-- Required action --
Filter these entries down to lines holding "trailing".
======== Data for this exercise
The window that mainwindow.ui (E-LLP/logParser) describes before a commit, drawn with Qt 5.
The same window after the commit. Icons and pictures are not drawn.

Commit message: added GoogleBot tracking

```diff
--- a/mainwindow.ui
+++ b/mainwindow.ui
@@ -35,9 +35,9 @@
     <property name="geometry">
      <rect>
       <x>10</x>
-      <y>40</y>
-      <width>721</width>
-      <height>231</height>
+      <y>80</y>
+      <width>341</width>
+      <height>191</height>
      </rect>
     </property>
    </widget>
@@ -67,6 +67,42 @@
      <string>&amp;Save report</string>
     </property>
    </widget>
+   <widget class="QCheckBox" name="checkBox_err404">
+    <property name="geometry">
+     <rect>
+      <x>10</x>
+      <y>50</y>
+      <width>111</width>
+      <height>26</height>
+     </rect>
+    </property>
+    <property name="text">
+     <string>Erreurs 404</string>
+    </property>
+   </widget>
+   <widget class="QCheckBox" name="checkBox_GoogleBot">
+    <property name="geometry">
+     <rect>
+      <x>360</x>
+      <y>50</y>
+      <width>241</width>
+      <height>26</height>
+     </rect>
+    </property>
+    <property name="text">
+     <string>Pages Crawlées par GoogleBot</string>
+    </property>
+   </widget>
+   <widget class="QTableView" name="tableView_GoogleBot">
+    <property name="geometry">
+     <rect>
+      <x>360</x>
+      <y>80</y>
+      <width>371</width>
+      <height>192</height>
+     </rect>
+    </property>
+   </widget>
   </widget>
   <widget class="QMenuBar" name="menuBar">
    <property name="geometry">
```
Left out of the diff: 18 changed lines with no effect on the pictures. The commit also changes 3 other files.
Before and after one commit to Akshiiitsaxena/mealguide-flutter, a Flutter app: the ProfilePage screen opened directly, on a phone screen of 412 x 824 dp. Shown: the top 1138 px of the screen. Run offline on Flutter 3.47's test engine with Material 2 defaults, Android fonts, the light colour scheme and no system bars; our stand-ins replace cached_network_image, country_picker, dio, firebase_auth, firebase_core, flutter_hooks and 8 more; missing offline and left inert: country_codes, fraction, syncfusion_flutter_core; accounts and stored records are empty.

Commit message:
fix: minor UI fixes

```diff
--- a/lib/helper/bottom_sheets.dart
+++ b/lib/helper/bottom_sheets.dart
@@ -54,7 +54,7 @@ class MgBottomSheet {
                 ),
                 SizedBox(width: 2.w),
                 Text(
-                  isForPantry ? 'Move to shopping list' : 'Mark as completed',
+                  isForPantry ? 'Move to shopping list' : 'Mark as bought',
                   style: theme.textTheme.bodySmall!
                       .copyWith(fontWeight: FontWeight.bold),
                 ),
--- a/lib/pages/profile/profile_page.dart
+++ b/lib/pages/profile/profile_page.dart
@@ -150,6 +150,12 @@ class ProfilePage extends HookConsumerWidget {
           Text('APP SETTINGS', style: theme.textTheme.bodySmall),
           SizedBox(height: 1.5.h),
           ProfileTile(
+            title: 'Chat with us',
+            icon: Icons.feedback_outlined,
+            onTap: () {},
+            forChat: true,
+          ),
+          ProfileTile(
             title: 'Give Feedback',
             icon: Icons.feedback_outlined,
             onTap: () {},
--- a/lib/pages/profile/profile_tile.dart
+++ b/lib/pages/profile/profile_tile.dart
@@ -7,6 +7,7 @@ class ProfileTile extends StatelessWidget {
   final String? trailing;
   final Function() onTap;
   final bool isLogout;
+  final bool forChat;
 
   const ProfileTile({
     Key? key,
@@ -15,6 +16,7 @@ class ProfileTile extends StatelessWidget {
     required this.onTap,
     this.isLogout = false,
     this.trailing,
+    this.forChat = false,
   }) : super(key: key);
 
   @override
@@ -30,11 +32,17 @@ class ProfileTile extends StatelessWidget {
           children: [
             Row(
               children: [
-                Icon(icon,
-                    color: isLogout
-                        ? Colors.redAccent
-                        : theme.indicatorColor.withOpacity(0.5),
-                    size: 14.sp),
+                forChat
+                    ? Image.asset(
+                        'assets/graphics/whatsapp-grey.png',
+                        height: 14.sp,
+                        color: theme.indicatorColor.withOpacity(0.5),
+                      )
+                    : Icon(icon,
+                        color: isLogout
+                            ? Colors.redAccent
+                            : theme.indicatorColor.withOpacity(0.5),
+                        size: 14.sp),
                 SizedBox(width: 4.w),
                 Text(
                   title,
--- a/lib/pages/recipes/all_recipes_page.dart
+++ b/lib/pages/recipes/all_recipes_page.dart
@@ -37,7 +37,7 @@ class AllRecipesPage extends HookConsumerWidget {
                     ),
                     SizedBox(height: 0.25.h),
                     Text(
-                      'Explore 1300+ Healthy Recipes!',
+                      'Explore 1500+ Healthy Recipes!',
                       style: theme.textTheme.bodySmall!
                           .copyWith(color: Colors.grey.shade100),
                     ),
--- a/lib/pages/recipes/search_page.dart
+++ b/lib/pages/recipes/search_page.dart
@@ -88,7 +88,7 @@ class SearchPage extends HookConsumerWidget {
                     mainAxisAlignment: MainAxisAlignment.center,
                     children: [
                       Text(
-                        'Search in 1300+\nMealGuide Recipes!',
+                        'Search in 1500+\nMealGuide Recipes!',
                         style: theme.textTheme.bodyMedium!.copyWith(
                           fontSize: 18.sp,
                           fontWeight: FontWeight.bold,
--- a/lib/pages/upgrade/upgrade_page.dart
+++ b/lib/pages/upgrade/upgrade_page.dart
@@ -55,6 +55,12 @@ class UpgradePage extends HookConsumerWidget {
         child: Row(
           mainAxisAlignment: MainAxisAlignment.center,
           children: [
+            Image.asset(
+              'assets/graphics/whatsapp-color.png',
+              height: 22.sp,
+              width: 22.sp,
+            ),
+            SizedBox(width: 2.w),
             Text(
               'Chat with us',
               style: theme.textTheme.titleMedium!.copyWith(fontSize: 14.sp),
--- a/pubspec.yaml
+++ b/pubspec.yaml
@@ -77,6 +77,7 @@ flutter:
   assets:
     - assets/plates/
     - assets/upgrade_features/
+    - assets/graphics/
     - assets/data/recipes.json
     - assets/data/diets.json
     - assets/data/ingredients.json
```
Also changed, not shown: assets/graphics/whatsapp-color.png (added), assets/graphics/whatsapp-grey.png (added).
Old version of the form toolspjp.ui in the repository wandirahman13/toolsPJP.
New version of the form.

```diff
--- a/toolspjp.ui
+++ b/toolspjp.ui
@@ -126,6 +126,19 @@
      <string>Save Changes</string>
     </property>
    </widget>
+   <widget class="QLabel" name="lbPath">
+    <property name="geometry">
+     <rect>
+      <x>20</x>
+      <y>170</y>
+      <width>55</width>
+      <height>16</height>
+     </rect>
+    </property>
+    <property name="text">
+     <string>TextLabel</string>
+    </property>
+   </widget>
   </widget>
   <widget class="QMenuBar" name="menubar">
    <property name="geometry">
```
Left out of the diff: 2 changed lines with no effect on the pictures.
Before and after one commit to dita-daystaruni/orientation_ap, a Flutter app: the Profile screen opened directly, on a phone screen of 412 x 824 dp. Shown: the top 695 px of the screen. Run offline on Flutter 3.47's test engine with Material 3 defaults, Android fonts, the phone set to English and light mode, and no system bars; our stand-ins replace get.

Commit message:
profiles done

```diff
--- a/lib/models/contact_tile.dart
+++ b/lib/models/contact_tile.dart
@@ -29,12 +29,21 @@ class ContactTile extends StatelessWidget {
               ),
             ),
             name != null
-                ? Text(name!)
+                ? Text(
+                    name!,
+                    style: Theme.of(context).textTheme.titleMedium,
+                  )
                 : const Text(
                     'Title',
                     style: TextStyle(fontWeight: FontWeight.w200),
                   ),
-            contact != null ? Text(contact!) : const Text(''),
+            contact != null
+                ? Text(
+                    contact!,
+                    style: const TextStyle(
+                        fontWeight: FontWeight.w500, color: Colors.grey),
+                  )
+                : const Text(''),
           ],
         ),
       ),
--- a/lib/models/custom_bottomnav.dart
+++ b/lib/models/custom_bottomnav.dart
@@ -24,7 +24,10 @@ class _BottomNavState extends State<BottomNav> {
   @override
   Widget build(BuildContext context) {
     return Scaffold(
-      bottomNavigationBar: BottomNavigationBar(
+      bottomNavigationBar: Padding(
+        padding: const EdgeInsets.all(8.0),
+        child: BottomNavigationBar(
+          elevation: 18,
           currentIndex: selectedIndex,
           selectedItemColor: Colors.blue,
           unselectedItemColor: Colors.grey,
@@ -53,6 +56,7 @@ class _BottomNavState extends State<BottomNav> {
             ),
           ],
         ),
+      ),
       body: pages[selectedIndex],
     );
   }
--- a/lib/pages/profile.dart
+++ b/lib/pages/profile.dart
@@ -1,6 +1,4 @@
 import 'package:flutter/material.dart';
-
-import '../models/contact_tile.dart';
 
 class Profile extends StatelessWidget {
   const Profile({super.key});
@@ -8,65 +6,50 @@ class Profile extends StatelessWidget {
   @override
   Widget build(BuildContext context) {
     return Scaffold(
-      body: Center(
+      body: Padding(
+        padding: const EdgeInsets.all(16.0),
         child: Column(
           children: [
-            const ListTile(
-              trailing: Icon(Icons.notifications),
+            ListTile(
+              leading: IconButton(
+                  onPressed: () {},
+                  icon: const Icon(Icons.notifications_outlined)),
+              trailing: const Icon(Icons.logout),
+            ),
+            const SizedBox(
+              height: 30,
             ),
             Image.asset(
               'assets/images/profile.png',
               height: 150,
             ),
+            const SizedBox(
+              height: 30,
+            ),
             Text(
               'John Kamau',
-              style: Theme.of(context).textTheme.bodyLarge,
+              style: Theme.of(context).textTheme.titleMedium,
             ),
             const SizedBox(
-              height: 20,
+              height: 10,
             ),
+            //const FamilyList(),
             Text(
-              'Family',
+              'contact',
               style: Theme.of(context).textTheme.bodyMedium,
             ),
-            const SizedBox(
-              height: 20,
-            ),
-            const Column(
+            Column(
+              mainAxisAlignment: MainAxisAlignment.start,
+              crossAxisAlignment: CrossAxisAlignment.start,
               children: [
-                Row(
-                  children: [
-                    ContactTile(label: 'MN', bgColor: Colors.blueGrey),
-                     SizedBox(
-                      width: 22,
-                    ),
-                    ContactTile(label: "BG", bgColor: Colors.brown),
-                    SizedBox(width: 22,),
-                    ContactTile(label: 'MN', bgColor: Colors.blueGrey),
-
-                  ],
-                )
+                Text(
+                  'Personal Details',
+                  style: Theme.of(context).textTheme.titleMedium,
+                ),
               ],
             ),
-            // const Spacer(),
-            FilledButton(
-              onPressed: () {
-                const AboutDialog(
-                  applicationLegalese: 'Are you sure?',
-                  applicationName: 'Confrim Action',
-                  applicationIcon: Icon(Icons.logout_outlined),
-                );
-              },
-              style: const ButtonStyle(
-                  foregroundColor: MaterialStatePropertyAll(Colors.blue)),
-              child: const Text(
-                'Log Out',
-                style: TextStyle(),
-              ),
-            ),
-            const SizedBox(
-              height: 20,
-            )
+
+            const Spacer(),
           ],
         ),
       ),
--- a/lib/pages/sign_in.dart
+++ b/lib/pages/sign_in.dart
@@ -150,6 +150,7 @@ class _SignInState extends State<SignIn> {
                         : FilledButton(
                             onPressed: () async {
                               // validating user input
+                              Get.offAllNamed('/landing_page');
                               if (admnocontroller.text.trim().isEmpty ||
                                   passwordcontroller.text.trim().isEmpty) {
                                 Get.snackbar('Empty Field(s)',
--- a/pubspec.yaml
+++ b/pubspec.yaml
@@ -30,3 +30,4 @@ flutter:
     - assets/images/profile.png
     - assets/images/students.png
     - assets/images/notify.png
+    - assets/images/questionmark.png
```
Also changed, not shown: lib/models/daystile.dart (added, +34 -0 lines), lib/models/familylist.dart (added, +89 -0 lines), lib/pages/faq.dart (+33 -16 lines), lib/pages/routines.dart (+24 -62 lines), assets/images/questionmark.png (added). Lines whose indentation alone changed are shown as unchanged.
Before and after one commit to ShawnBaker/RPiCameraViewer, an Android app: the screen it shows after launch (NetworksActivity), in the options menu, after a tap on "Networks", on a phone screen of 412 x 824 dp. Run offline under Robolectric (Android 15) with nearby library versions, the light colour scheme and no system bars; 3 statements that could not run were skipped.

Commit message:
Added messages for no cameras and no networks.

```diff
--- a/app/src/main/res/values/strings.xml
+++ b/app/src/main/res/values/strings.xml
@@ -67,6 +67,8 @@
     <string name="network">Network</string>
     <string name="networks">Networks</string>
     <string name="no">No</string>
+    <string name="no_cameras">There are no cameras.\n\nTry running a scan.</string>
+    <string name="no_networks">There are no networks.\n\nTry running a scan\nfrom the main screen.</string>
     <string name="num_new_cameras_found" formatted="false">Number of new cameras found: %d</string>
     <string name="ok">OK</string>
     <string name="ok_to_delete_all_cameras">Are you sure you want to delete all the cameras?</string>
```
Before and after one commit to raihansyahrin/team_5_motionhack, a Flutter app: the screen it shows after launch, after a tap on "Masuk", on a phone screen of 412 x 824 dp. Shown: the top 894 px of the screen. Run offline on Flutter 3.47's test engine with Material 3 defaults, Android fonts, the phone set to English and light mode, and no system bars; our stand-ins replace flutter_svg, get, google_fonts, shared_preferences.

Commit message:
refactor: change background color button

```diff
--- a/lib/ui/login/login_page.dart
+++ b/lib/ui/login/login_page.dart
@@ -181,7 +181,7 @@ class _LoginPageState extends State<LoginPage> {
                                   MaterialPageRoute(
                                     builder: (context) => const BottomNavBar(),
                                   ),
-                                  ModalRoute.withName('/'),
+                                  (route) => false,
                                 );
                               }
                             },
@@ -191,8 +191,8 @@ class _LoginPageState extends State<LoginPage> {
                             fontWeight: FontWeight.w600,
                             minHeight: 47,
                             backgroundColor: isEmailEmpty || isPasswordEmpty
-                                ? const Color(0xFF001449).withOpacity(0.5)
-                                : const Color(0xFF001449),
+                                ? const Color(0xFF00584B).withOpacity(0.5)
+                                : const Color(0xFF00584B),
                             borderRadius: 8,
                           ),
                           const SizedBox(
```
================
-- Completed exercise --
   final String? trailing;
     this.trailing,
-              trailing: Icon(Icons.notifications),
+              trailing: const Icon(Icons.logout),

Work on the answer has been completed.